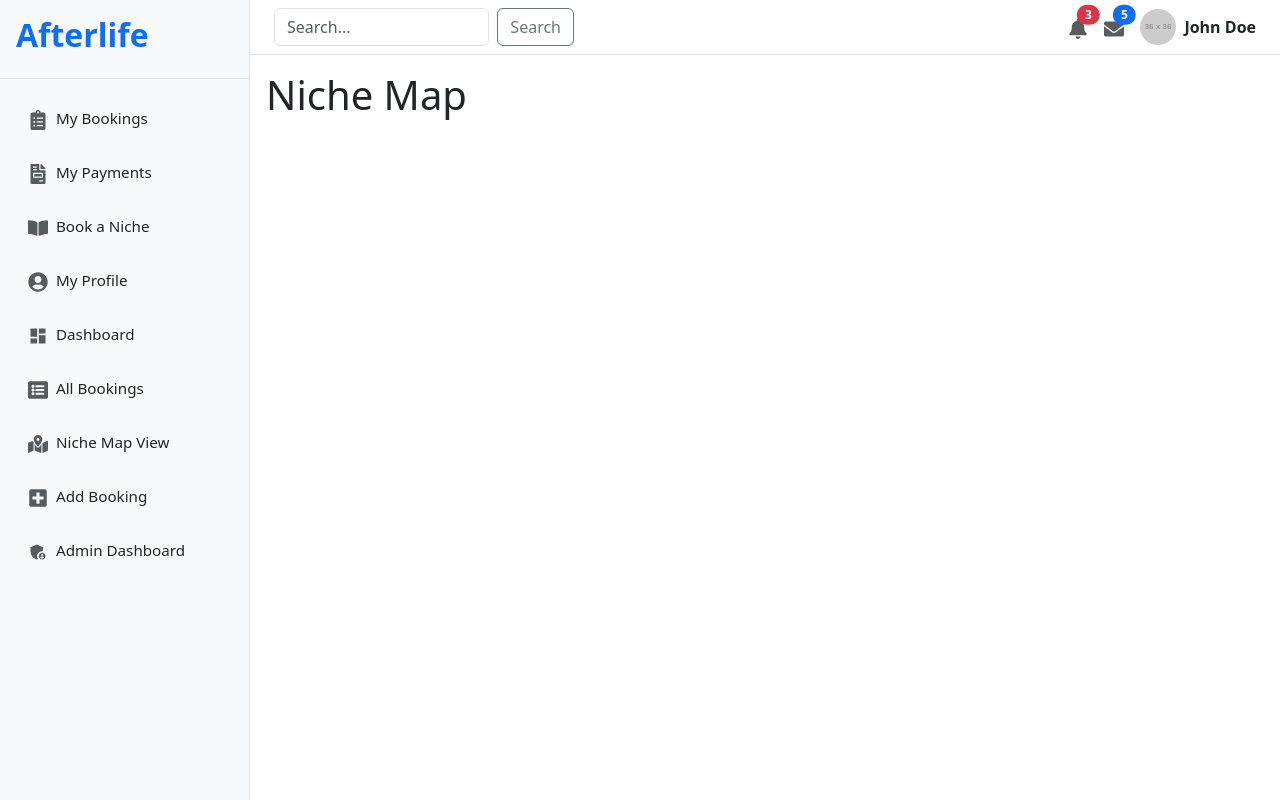
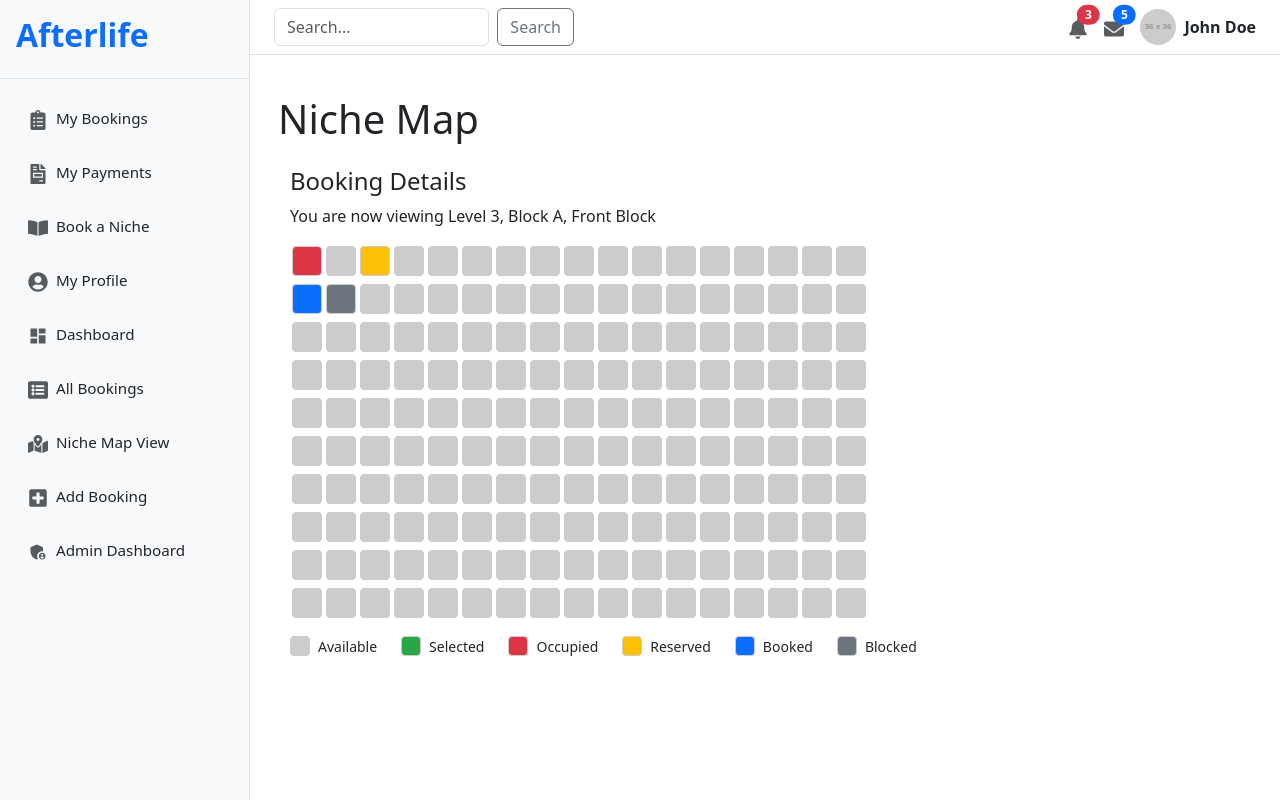
Before and after one commit to 2303511/afterlife, a React (Create React App) app: page /niche-map-view in a window 1280 px wide. Built offline with nearby package versions, Linux system fonts and the light colour scheme.

Commit message:
added test niche grid selection

```diff
--- /dev/null
+++ b/src/components/NicheGridSelector.css
@@ -0,0 +1,28 @@
+.grid-wrapper {
+    display: flex;
+    flex-direction: column;
+    gap: 4px;
+  }
+
+  .slot-box {
+    width: 30px;
+    height: 30px;
+    margin: 2px;
+    border-radius: 4px;
+    border: 1px solid #ccc;
+    cursor: pointer;
+  }
+
+  .legend-box {
+    width: 20px;
+    height: 20px;
+    border-radius: 4px;
+    border: 1px solid #ccc;
+  }
+
+  .status-available { background-color: #ccc; }
+  .status-selected  { background-color: #28a745; }
+  .status-occupied  { background-color: #dc3545; }
+  .status-reserved  { background-color: #ffc107; }
+  .status-booked    { background-color: #0d6efd; }
+  .status-blocked   { background-color: #6c757d; }
--- /dev/null
+++ b/src/components/NicheGridSelector.js
@@ -0,0 +1,98 @@
+import React, { useState } from "react";
+import "./NicheGridSelector.css";
+
+const statusClass = {
+  available: "status-available",
+  selected: "status-selected",
+  occupied: "status-occupied",
+  reserved: "status-reserved",
+  booked: "status-booked",
+  blocked: "status-blocked",
+};
+
+// Initial special statuses
+const initialSlots = [
+  { id: "A3-1-1", row: 1, col: 1, status: "occupied" },
+  { id: "A3-1-2", row: 1, col: 2, status: "available" },
+  { id: "A3-1-3", row: 1, col: 3, status: "reserved" },
+  { id: "A3-2-1", row: 2, col: 1, status: "booked" },
+  { id: "A3-2-2", row: 2, col: 2, status: "blocked" },
+];
+
+// Generate full grid (10x17), using initialSlots for overrides
+const generateGrid = () => {
+  const grid = [];
+  for (let r = 1; r <= 10; r++) {
+    for (let c = 1; c <= 17; c++) {
+      const found = initialSlots.find((s) => s.row === r && s.col === c);
+      grid.push(
+        found || {
+          id: `A3-${r}-${c}`,
+          row: r,
+          col: c,
+          status: "available",
+        }
+      );
+    }
+  }
+  return grid;
+};
+
+export default function NicheGridSelector() {
+  const [slots, setSlots] = useState(generateGrid());
+
+  const handleClick = (clickedSlot) => {
+    if (!clickedSlot) return;
+
+    setSlots((prevSlots) =>
+      prevSlots.map((slot) => {
+        if (slot.id === clickedSlot.id) {
+          if (slot.status === "available") return { ...slot, status: "selected" };
+          if (slot.status === "selected") return { ...slot, status: "available" };
+        }
+        return slot;
+      })
+    );
+  };
+
+  return (
+    <div className="container mt-4">
+      <h4>Booking Details</h4>
+      <p>You are now viewing Level 3, Block A, Front Block</p>
+
+      <div className="grid-wrapper">
+        {[...Array(10)].map((_, row) => (
+          <div className="d-flex" key={`row-${row}`}>
+            {[...Array(17)].map((_, col) => {
+              const slot = slots.find(
+                (s) => s.row === row + 1 && s.col === col + 1
+              );
+              const status = slot.status;
+
+              return (
+                <div
+                  key={`col-${col}`}
+                  className={`slot-box ${statusClass[status]}`}
+                  onClick={() =>
+                    (status === "available" || status === "selected") && handleClick(slot)
+                  }
+                  title={slot.id}
+                />
+              );
+            })}
+          </div>
+        ))}
+      </div>
+
+      {/* Legend */}
+      <div className="d-flex flex-wrap mt-3 gap-2">
+        {Object.entries(statusClass).map(([status, className]) => (
+          <div className="d-flex align-items-center me-3" key={status}>
+            <div className={`legend-box ${className} me-2`} />
+            <small className="text-capitalize">{status}</small>
+          </div>
+        ))}
+      </div>
+    </div>
+  );
+}
--- a/src/pages/NicheMap.js
+++ b/src/pages/NicheMap.js
@@ -1,4 +1,12 @@
 // src/pages/NicheMap.js
+import React from "react";
+import NicheGridSelector from "../components/NicheGridSelector";
+
 export default function NicheMap() {
-    return <h1>Niche Map </h1>;
-  }
+  return (
+    <div className="container mt-4">
+      <h1>Niche Map</h1>
+      <NicheGridSelector />
+    </div>
+  );
+}
```
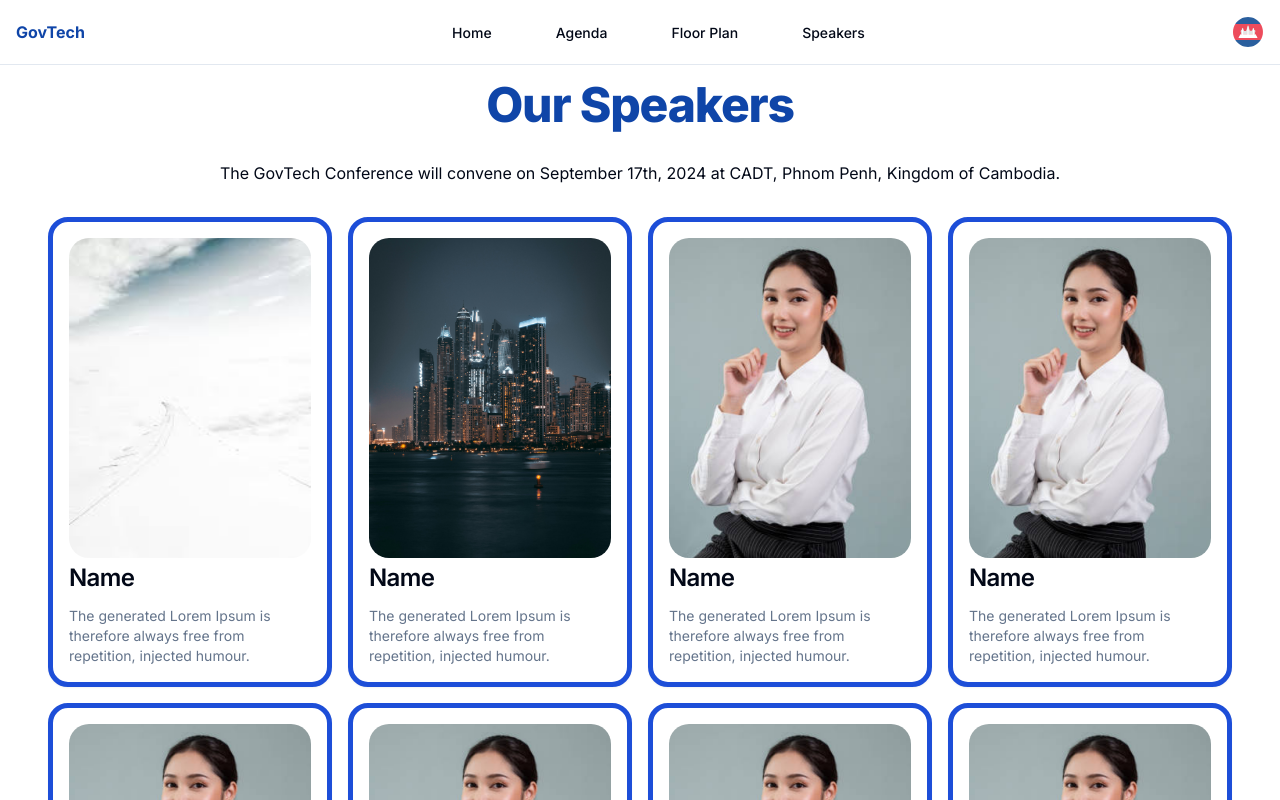
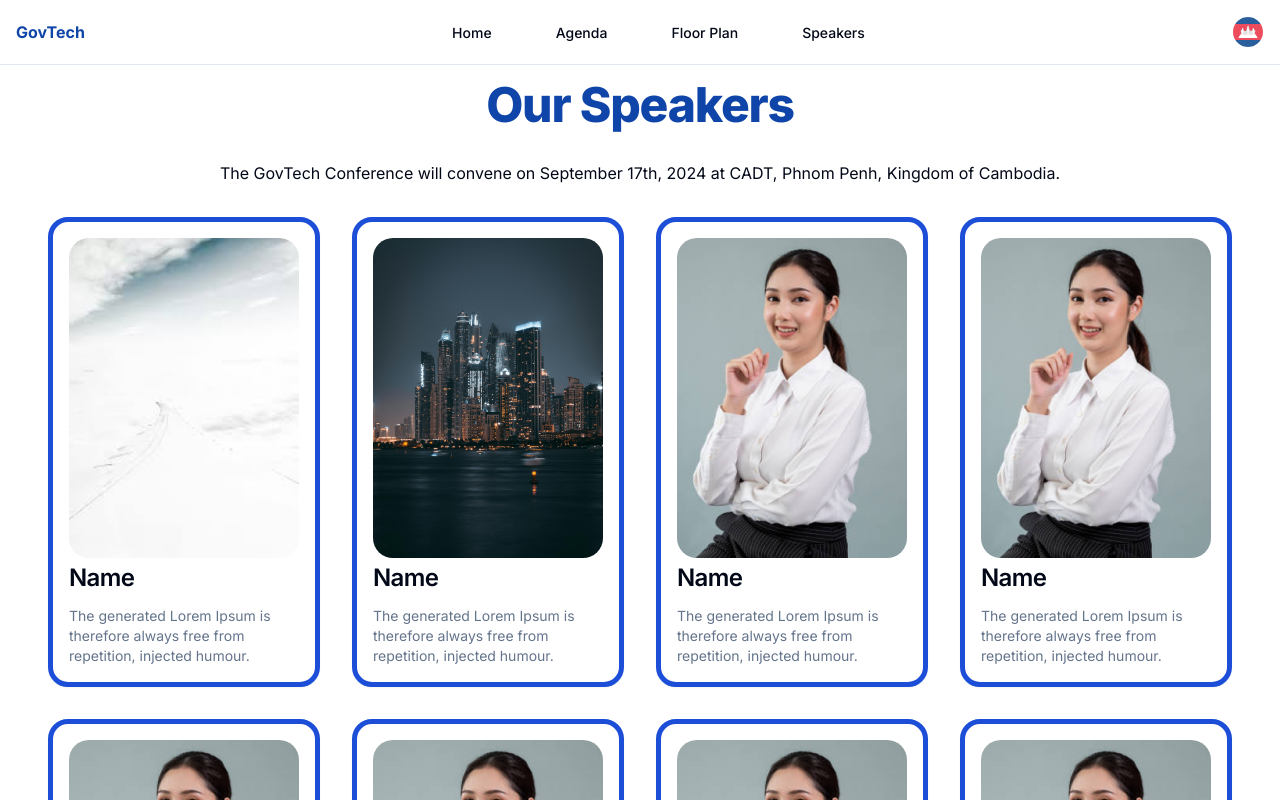
Before and after one commit to MPTCDITR/govtech-website, a Next.js app: page /en/speakers in a window 1280 px wide. Shown: the top 800 px of the page. Built offline with nearby package versions, Linux system fonts and the light colour scheme.

Commit message:
feat: change style card

```diff
--- a/components/speaker-card/speaker-card-list.tsx
+++ b/components/speaker-card/speaker-card-list.tsx
@@ -47,7 +47,7 @@ const speakers = [
 
 export default function SpeakerList() {
     return (
-        <ul className='container grid list-none grid-cols-1 gap-4 p-4 md:grid-cols-2 lg:grid-cols-3 xl:grid-cols-4'>
+        <ul className='container grid list-none grid-cols-1 gap-8 p-4 md:grid-cols-2 lg:grid-cols-3 xl:grid-cols-4'>
             {speakers.map((speaker) => (
                 <li key={speaker.name}>
                     <SpeakerCard
```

= = = = =

Instructions for the task:
With "components" as the string to find, copy every line of the records that holds it.

Expected answer:
+++ b/src/components/NicheGridSelector.css
+++ b/src/components/NicheGridSelector.js
+import NicheGridSelector from "../components/NicheGridSelector";
--- a/components/speaker-card/speaker-card-list.tsx
+++ b/components/speaker-card/speaker-card-list.tsx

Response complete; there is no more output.